• EXERCISE BRIEF:
Once you have read the data below, print all of it exactly.

• RECORD SET:
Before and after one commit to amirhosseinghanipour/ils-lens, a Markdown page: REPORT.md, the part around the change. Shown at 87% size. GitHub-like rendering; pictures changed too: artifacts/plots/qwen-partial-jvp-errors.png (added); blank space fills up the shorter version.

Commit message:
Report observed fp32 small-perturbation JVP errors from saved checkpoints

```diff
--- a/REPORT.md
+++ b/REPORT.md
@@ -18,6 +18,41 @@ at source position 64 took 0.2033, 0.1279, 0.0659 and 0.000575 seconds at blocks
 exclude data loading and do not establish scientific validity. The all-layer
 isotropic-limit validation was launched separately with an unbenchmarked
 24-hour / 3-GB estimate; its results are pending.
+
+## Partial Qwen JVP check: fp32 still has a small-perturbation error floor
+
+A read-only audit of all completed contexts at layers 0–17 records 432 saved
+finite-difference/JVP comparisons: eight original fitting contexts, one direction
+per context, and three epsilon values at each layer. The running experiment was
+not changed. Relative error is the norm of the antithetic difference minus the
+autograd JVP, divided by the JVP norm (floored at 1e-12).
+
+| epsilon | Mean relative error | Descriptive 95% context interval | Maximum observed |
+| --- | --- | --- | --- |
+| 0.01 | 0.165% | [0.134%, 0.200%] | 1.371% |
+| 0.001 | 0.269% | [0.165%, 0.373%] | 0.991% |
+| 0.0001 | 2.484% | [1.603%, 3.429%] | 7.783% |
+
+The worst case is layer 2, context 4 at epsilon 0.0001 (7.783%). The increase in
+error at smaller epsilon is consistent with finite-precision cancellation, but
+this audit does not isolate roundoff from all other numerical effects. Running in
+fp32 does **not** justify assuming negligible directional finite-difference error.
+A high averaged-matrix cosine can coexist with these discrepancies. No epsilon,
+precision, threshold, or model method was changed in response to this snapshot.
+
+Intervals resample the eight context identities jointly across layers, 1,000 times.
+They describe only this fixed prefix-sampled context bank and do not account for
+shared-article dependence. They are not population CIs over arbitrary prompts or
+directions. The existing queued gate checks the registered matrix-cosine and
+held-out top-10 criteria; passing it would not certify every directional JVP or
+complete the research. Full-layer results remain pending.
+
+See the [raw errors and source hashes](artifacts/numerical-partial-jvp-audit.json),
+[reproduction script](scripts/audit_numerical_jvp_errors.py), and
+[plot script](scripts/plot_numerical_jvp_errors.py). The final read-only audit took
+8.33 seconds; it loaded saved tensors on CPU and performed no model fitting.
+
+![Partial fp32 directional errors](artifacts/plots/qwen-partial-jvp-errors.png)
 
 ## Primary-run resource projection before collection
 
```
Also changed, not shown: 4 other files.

• RESPONSE AREA:
Before and after one commit to amirhosseinghanipour/ils-lens, a Markdown page: REPORT.md, the part around the change. Shown at 87% size. GitHub-like rendering; pictures changed too: artifacts/plots/qwen-partial-jvp-errors.png (added); blank space fills up the shorter version.

Commit message:
Report observed fp32 small-perturbation JVP errors from saved checkpoints

```diff
--- a/REPORT.md
+++ b/REPORT.md
@@ -18,6 +18,41 @@ at source position 64 took 0.2033, 0.1279, 0.0659 and 0.000575 seconds at blocks
 exclude data loading and do not establish scientific validity. The all-layer
 isotropic-limit validation was launched separately with an unbenchmarked
 24-hour / 3-GB estimate; its results are pending.
+
+## Partial Qwen JVP check: fp32 still has a small-perturbation error floor
+
+A read-only audit of all completed contexts at layers 0–17 records 432 saved
+finite-difference/JVP comparisons: eight original fitting contexts, one direction
+per context, and three epsilon values at each layer. The running experiment was
+not changed. Relative error is the norm of the antithetic difference minus the
+autograd JVP, divided by the JVP norm (floored at 1e-12).
+
+| epsilon | Mean relative error | Descriptive 95% context interval | Maximum observed |
+| --- | --- | --- | --- |
+| 0.01 | 0.165% | [0.134%, 0.200%] | 1.371% |
+| 0.001 | 0.269% | [0.165%, 0.373%] | 0.991% |
+| 0.0001 | 2.484% | [1.603%, 3.429%] | 7.783% |
+
+The worst case is layer 2, context 4 at epsilon 0.0001 (7.783%). The increase in
+error at smaller epsilon is consistent with finite-precision cancellation, but
+this audit does not isolate roundoff from all other numerical effects. Running in
+fp32 does **not** justify assuming negligible directional finite-difference error.
+A high averaged-matrix cosine can coexist with these discrepancies. No epsilon,
+precision, threshold, or model method was changed in response to this snapshot.
+
+Intervals resample the eight context identities jointly across layers, 1,000 times.
+They describe only this fixed prefix-sampled context bank and do not account for
+shared-article dependence. They are not population CIs over arbitrary prompts or
+directions. The existing queued gate checks the registered matrix-cosine and
+held-out top-10 criteria; passing it would not certify every directional JVP or
+complete the research. Full-layer results remain pending.
+
+See the [raw errors and source hashes](artifacts/numerical-partial-jvp-audit.json),
+[reproduction script](scripts/audit_numerical_jvp_errors.py), and
+[plot script](scripts/plot_numerical_jvp_errors.py). The final read-only audit took
+8.33 seconds; it loaded saved tensors on CPU and performed no model fitting.
+
+![Partial fp32 directional errors](artifacts/plots/qwen-partial-jvp-errors.png)
 
 ## Primary-run resource projection before collection
 
```
Also changed, not shown: 4 other files.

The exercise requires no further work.